*** Block opens ***

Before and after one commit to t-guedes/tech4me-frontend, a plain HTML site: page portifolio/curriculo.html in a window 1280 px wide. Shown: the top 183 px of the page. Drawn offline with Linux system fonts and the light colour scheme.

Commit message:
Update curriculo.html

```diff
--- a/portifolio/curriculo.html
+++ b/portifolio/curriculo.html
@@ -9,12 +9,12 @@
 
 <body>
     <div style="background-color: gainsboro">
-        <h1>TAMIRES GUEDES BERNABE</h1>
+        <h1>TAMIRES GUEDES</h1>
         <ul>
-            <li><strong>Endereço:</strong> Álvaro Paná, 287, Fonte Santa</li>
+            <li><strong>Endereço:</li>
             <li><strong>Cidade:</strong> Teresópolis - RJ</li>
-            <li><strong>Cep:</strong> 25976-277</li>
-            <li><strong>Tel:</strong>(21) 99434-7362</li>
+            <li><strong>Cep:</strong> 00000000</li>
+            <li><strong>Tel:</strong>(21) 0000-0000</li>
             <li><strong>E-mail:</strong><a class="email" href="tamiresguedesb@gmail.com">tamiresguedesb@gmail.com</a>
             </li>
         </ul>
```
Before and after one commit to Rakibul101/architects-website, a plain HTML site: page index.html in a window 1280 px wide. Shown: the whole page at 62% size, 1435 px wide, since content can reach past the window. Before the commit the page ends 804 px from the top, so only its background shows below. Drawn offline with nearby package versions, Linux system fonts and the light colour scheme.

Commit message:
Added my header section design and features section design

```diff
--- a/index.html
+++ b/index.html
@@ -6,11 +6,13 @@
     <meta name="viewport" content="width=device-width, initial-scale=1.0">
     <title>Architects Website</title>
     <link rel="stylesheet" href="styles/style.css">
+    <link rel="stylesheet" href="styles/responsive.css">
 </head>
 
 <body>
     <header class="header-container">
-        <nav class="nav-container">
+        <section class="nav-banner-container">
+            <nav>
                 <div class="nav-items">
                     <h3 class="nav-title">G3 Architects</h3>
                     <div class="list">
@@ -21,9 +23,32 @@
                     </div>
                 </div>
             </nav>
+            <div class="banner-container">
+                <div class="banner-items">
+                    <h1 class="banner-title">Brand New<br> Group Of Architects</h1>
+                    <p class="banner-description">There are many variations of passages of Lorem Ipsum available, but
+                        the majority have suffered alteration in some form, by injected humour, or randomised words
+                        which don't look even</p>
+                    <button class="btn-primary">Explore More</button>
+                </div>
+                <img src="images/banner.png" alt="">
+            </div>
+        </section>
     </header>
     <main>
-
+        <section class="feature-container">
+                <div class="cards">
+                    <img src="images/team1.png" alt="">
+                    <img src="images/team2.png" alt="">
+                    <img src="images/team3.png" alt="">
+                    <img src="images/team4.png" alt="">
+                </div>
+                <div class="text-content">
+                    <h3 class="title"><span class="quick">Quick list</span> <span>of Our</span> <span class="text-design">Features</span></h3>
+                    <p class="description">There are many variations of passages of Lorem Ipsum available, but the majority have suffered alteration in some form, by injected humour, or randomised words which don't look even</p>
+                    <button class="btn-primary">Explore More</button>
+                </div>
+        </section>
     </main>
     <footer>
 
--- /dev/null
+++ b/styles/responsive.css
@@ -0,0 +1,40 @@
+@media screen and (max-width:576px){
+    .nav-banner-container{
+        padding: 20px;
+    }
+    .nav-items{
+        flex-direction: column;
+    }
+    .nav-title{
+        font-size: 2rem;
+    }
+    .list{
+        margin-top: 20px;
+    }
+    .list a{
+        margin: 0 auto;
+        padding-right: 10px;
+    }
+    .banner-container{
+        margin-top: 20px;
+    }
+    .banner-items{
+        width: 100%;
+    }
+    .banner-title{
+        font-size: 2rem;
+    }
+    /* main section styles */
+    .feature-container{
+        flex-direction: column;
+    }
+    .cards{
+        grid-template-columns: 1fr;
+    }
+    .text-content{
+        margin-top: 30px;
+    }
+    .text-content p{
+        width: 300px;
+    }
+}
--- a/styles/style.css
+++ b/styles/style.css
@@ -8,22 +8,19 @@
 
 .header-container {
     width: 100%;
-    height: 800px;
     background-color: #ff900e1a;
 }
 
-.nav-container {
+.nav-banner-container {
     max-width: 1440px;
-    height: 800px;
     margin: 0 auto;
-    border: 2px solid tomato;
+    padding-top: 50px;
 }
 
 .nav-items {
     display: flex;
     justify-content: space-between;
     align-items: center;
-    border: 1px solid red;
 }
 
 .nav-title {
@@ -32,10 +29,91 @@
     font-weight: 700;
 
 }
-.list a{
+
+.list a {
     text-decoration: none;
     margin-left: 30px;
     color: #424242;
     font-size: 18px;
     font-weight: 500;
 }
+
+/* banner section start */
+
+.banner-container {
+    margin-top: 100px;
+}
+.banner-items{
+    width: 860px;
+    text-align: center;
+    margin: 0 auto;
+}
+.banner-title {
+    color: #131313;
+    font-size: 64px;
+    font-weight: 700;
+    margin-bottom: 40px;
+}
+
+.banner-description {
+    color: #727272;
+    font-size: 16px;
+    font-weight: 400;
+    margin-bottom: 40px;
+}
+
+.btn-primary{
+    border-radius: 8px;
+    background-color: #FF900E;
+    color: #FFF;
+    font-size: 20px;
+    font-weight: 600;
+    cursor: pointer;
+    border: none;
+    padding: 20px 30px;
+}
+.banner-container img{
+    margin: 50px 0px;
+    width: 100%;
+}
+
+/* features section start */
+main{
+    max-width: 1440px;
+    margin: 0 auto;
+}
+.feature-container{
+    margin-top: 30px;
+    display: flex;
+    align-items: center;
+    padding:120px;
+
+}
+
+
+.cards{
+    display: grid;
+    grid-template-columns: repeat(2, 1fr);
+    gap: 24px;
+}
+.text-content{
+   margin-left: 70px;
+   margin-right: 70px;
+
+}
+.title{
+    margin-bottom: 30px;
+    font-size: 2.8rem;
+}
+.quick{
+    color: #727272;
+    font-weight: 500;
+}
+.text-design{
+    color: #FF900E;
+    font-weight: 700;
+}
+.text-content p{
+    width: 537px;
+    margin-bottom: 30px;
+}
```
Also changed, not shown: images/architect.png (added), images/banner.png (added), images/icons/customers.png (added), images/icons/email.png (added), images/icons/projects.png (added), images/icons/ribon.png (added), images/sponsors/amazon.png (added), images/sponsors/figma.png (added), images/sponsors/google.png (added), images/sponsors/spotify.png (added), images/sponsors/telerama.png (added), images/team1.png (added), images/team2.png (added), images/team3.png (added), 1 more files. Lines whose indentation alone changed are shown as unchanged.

*** Block closes ***

Every entry above needs to be copied exactly.

* Answer below
Before and after one commit to t-guedes/tech4me-frontend, a plain HTML site: page portifolio/curriculo.html in a window 1280 px wide. Shown: the top 183 px of the page. Drawn offline with Linux system fonts and the light colour scheme.

Commit message:
Update curriculo.html

```diff
--- a/portifolio/curriculo.html
+++ b/portifolio/curriculo.html
@@ -9,12 +9,12 @@
 
 <body>
     <div style="background-color: gainsboro">
-        <h1>TAMIRES GUEDES BERNABE</h1>
+        <h1>TAMIRES GUEDES</h1>
         <ul>
-            <li><strong>Endereço:</strong> Álvaro Paná, 287, Fonte Santa</li>
+            <li><strong>Endereço:</li>
             <li><strong>Cidade:</strong> Teresópolis - RJ</li>
-            <li><strong>Cep:</strong> 25976-277</li>
-            <li><strong>Tel:</strong>(21) 99434-7362</li>
+            <li><strong>Cep:</strong> 00000000</li>
+            <li><strong>Tel:</strong>(21) 0000-0000</li>
             <li><strong>E-mail:</strong><a class="email" href="tamiresguedesb@gmail.com">tamiresguedesb@gmail.com</a>
             </li>
         </ul>
```
Before and after one commit to Rakibul101/architects-website, a plain HTML site: page index.html in a window 1280 px wide. Shown: the whole page at 62% size, 1435 px wide, since content can reach past the window. Before the commit the page ends 804 px from the top, so only its background shows below. Drawn offline with nearby package versions, Linux system fonts and the light colour scheme.

Commit message:
Added my header section design and features section design

```diff
--- a/index.html
+++ b/index.html
@@ -6,11 +6,13 @@
     <meta name="viewport" content="width=device-width, initial-scale=1.0">
     <title>Architects Website</title>
     <link rel="stylesheet" href="styles/style.css">
+    <link rel="stylesheet" href="styles/responsive.css">
 </head>
 
 <body>
     <header class="header-container">
-        <nav class="nav-container">
+        <section class="nav-banner-container">
+            <nav>
                 <div class="nav-items">
                     <h3 class="nav-title">G3 Architects</h3>
                     <div class="list">
@@ -21,9 +23,32 @@
                     </div>
                 </div>
             </nav>
+            <div class="banner-container">
+                <div class="banner-items">
+                    <h1 class="banner-title">Brand New<br> Group Of Architects</h1>
+                    <p class="banner-description">There are many variations of passages of Lorem Ipsum available, but
+                        the majority have suffered alteration in some form, by injected humour, or randomised words
+                        which don't look even</p>
+                    <button class="btn-primary">Explore More</button>
+                </div>
+                <img src="images/banner.png" alt="">
+            </div>
+        </section>
     </header>
     <main>
-
+        <section class="feature-container">
+                <div class="cards">
+                    <img src="images/team1.png" alt="">
+                    <img src="images/team2.png" alt="">
+                    <img src="images/team3.png" alt="">
+                    <img src="images/team4.png" alt="">
+                </div>
+                <div class="text-content">
+                    <h3 class="title"><span class="quick">Quick list</span> <span>of Our</span> <span class="text-design">Features</span></h3>
+                    <p class="description">There are many variations of passages of Lorem Ipsum available, but the majority have suffered alteration in some form, by injected humour, or randomised words which don't look even</p>
+                    <button class="btn-primary">Explore More</button>
+                </div>
+        </section>
     </main>
     <footer>
 
--- /dev/null
+++ b/styles/responsive.css
@@ -0,0 +1,40 @@
+@media screen and (max-width:576px){
+    .nav-banner-container{
+        padding: 20px;
+    }
+    .nav-items{
+        flex-direction: column;
+    }
+    .nav-title{
+        font-size: 2rem;
+    }
+    .list{
+        margin-top: 20px;
+    }
+    .list a{
+        margin: 0 auto;
+        padding-right: 10px;
+    }
+    .banner-container{
+        margin-top: 20px;
+    }
+    .banner-items{
+        width: 100%;
+    }
+    .banner-title{
+        font-size: 2rem;
+    }
+    /* main section styles */
+    .feature-container{
+        flex-direction: column;
+    }
+    .cards{
+        grid-template-columns: 1fr;
+    }
+    .text-content{
+        margin-top: 30px;
+    }
+    .text-content p{
+        width: 300px;
+    }
+}
--- a/styles/style.css
+++ b/styles/style.css
@@ -8,22 +8,19 @@
 
 .header-container {
     width: 100%;
-    height: 800px;
     background-color: #ff900e1a;
 }
 
-.nav-container {
+.nav-banner-container {
     max-width: 1440px;
-    height: 800px;
     margin: 0 auto;
-    border: 2px solid tomato;
+    padding-top: 50px;
 }
 
 .nav-items {
     display: flex;
     justify-content: space-between;
     align-items: center;
-    border: 1px solid red;
 }
 
 .nav-title {
@@ -32,10 +29,91 @@
     font-weight: 700;
 
 }
-.list a{
+
+.list a {
     text-decoration: none;
     margin-left: 30px;
     color: #424242;
     font-size: 18px;
     font-weight: 500;
 }
+
+/* banner section start */
+
+.banner-container {
+    margin-top: 100px;
+}
+.banner-items{
+    width: 860px;
+    text-align: center;
+    margin: 0 auto;
+}
+.banner-title {
+    color: #131313;
+    font-size: 64px;
+    font-weight: 700;
+    margin-bottom: 40px;
+}
+
+.banner-description {
+    color: #727272;
+    font-size: 16px;
+    font-weight: 400;
+    margin-bottom: 40px;
+}
+
+.btn-primary{
+    border-radius: 8px;
+    background-color: #FF900E;
+    color: #FFF;
+    font-size: 20px;
+    font-weight: 600;
+    cursor: pointer;
+    border: none;
+    padding: 20px 30px;
+}
+.banner-container img{
+    margin: 50px 0px;
+    width: 100%;
+}
+
+/* features section start */
+main{
+    max-width: 1440px;
+    margin: 0 auto;
+}
+.feature-container{
+    margin-top: 30px;
+    display: flex;
+    align-items: center;
+    padding:120px;
+
+}
+
+
+.cards{
+    display: grid;
+    grid-template-columns: repeat(2, 1fr);
+    gap: 24px;
+}
+.text-content{
+   margin-left: 70px;
+   margin-right: 70px;
+
+}
+.title{
+    margin-bottom: 30px;
+    font-size: 2.8rem;
+}
+.quick{
+    color: #727272;
+    font-weight: 500;
+}
+.text-design{
+    color: #FF900E;
+    font-weight: 700;
+}
+.text-content p{
+    width: 537px;
+    margin-bottom: 30px;
+}
```
Also changed, not shown: images/architect.png (added), images/banner.png (added), images/icons/customers.png (added), images/icons/email.png (added), images/icons/projects.png (added), images/icons/ribon.png (added), images/sponsors/amazon.png (added), images/sponsors/figma.png (added), images/sponsors/google.png (added), images/sponsors/spotify.png (added), images/sponsors/telerama.png (added), images/team1.png (added), images/team2.png (added), images/team3.png (added), 1 more files. Lines whose indentation alone changed are shown as unchanged.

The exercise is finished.